In January the 50 room Highland Hotel closed its doors, leaving Aberdeen with 136 hotels offering 7,030 rooms – down 2.1% on the previous year. However, the opening of the Sandman Signature Aberdeen Hotel and the proposal to develop the hospital site at Woolmenhill illustrates a willingness among investors.
Kevin Reynard, Aberdeen Senior Office Partner for PwC, commented:
“The stability that Aberdeen and the surrounding area craves is returning, of that there is no doubt. However it will take time to fully adapt following the ongoing impact of the 2014 collapse in the oil price. With less people required in Aberdeen on Oil & Gas business it follows that hoteliers will face challenges, and while those challenges remain it is encouraging to see an increase in RevPAR.
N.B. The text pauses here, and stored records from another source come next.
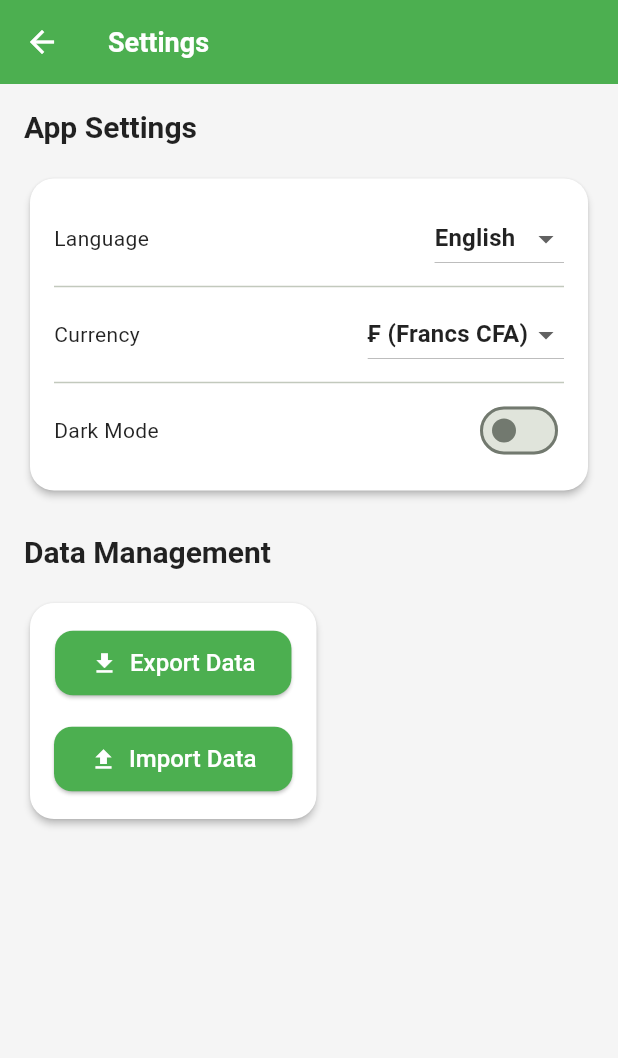
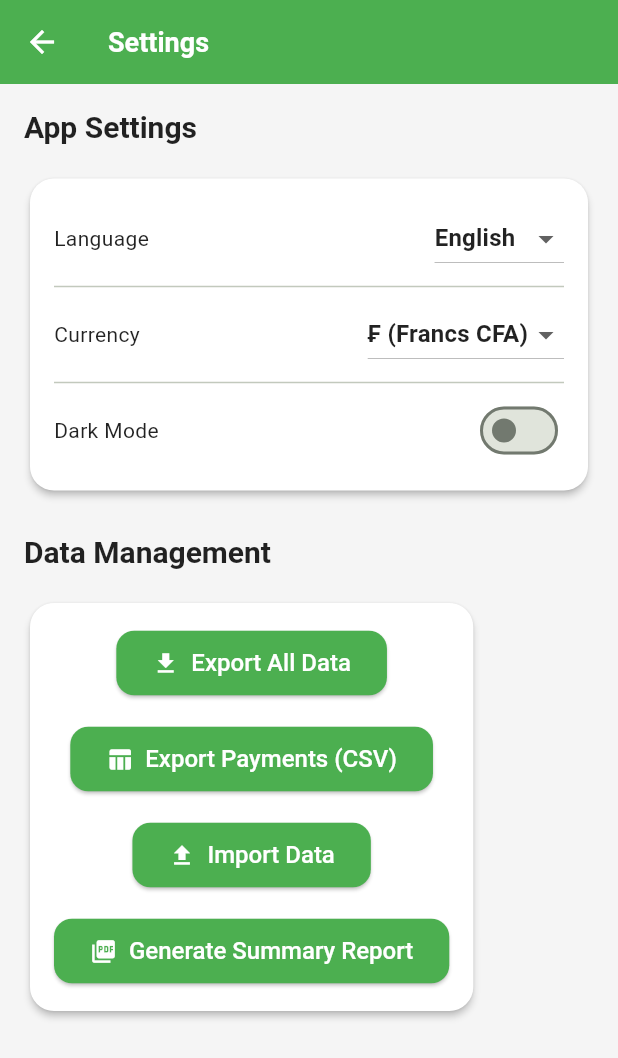
Before and after one commit to Tchana/paylog, a Flutter app: the SettingsView screen opened by its route, on a phone screen of 412 x 824 dp. Shown: the top 1058 px of the screen. Run offline on Flutter 3.47's test engine with Material 3 defaults, Android fonts, the phone set to English and light mode, and no system bars; our stand-ins replace get, hive, hive_flutter, pdf, shared_preferences; missing offline and left inert: dart:html; accounts and stored records are empty.

Commit message:
feat(core): enhance member detail and settings views with report and export features
- Add back button to member detail view app bar for easier navigation
- Integrate ReportService to generate member payment reports with success and error feedback
- Rearrange payment history section to move record payment button below the header
- Simplify action buttons in member detail by removing back button, keeping only download report
- Introduce SettingsController to manage exporting, importing, and report generation states
- Implement export data, export payments to CSV, import data, and generate summary report buttons in settings view
- Add loading indicators and disable buttons during ongoing export or import operations
- Update translations for new export payments and generate report labels in English and French

```diff
--- a/lib/core/presentation/views/settings_view.dart
+++ b/lib/core/presentation/views/settings_view.dart
@@ -1,6 +1,7 @@
 import 'package:flutter/material.dart';
 import 'package:get/get.dart';
 import 'package:shared_preferences/shared_preferences.dart';
+import 'package:paylog/core/presentation/controllers/settings_controller.dart';
 
 class SettingsView extends StatefulWidget {
   const SettingsView({super.key});
@@ -13,6 +14,7 @@ class _SettingsViewState extends State<SettingsView> {
   String _selectedLanguage = 'en_US';
   String _selectedCurrency = '₣';
   bool _isDarkMode = false;
+  final SettingsController settingsController = Get.put(SettingsController());
 
   @override
   void initState() {
@@ -83,7 +85,11 @@ class _SettingsViewState extends State<SettingsView> {
                   children: [
                     _buildExportDataButton(),
                     const SizedBox(height: 16),
+                    _buildExportPaymentsButton(),
+                    const SizedBox(height: 16),
                     _buildImportDataButton(),
+                    const SizedBox(height: 16),
+                    _buildGenerateReportButton(),
                   ],
                 ),
               ),
@@ -167,32 +173,66 @@ class _SettingsViewState extends State<SettingsView> {
   }
 
   Widget _buildExportDataButton() {
-    return ElevatedButton.icon(
-      onPressed: () {
-        // Export data functionality
-        Get.snackbar(
-          'Info',
-          'Export data functionality would be implemented here',
-          snackPosition: SnackPosition.BOTTOM,
-        );
-      },
-      icon: const Icon(Icons.download),
-      label: Text('export_data'.tr),
-    );
+    return Obx(() => ElevatedButton.icon(
+          onPressed: settingsController.isExporting.value
+              ? null
+              : () => settingsController.exportAllData(),
+          icon: settingsController.isExporting.value
+              ? const SizedBox(
+                  width: 16,
+                  height: 16,
+                  child: CircularProgressIndicator(strokeWidth: 2),
+                )
+              : const Icon(Icons.download),
+          label: Text('export_data'.tr),
+        ));
+  }
+
+  Widget _buildExportPaymentsButton() {
+    return Obx(() => ElevatedButton.icon(
+          onPressed: settingsController.isExporting.value
+              ? null
+              : () => settingsController.exportPaymentsToCsv(),
+          icon: settingsController.isExporting.value
+              ? const SizedBox(
+                  width: 16,
+                  height: 16,
+                  child: CircularProgressIndicator(strokeWidth: 2),
+                )
+              : const Icon(Icons.table_chart),
+          label: Text('export_payments'.tr),
+        ));
   }
 
   Widget _buildImportDataButton() {
-    return ElevatedButton.icon(
-      onPressed: () {
-        // Import data functionality
-        Get.snackbar(
-          'Info',
-          'Import data functionality would be implemented here',
-          snackPosition: SnackPosition.BOTTOM,
-        );
-      },
-      icon: const Icon(Icons.upload),
-      label: Text('import_data'.tr),
-    );
+    return Obx(() => ElevatedButton.icon(
+          onPressed: settingsController.isImporting.value
+              ? null
+              : () => settingsController.importData(),
+          icon: settingsController.isImporting.value
+              ? const SizedBox(
+                  width: 16,
+                  height: 16,
+                  child: CircularProgressIndicator(strokeWidth: 2),
+                )
+              : const Icon(Icons.upload),
+          label: Text('import_data'.tr),
+        ));
+  }
+
+  Widget _buildGenerateReportButton() {
+    return Obx(() => ElevatedButton.icon(
+          onPressed: settingsController.isExporting.value
+              ? null
+              : () => settingsController.generateSummaryReport(),
+          icon: settingsController.isExporting.value
+              ? const SizedBox(
+                  width: 16,
+                  height: 16,
+                  child: CircularProgressIndicator(strokeWidth: 2),
+                )
+              : const Icon(Icons.picture_as_pdf),
+          label: Text('generate_report'.tr),
+        ));
   }
 }
--- a/lib/core/translations/app_translations.dart
+++ b/lib/core/translations/app_translations.dart
@@ -72,8 +72,10 @@ class AppTranslations extends Translations {
           'currency': 'Currency',
           'dark_mode': 'Dark Mode',
           'backup_restore': 'Backup & Restore',
-          'export_data': 'Export Data',
+          'export_data': 'Export All Data',
+          'export_payments': 'Export Payments (CSV)',
           'import_data': 'Import Data',
+          'generate_report': 'Generate Summary Report',
           'summary': 'Summary',
           'recent_payments': 'Recent Payments',
           'view_all_programs': 'View All Programs',
@@ -157,8 +159,10 @@ class AppTranslations extends Translations {
           'currency': 'Devise',
           'dark_mode': 'Mode sombre',
           'backup_restore': 'Sauvegarde et restauration',
-          'export_data': 'Exporter les données',
+          'export_data': 'Exporter toutes les données',
+          'export_payments': 'Exporter les paiements (CSV)',
           'import_data': 'Importer les données',
+          'generate_report': 'Générer un rapport résumé',
           'summary': 'Résumé',
           'recent_payments': 'Paiements récents',
           'view_all_programs': 'Voir tous les programmes',
```
Also changed, not shown: lib/core/presentation/controllers/settings_controller.dart (added, +115 -0 lines), lib/core/presentation/views/member_detail_view.dart (+29 -11 lines), lib/core/services/data_export_service.dart (added, +150 -0 lines), lib/core/services/data_import_service.dart (added, +134 -0 lines), lib/core/services/report_service.dart (added, +199 -0 lines).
“The Aberdeen Harbour expansion is also likely to have a positive impact on the city with cruise ships set to arrive from 2020, while the opening of The Event Complex Aberdeen in the summer will increase demand for hotel rooms. Notably, a 4-star Hilton with 200 bedrooms and an Aloft Hotel with 150 bedrooms are scheduled to open close to the venue.”
The outlook for hotel trading in the UK this year remains flat as a surge in room supply, slowing global and UK economic growth and ongoing uncertainty relating to Brexit is expected to provide a challenging environment for performance growth.
Average Daily Rate across the UK is forecast to continue to see growth with an uplift of 1.4% for the next two years taking ADR up £2 to £151 in 2019 and £153 in 2020. Gains in ADR will drive RevPAR growth by 1.7% in 2019, taking RevPAR to £126. In 2020, growth is anticipated to see a further 1.4% rise, taking RevPAR to £128.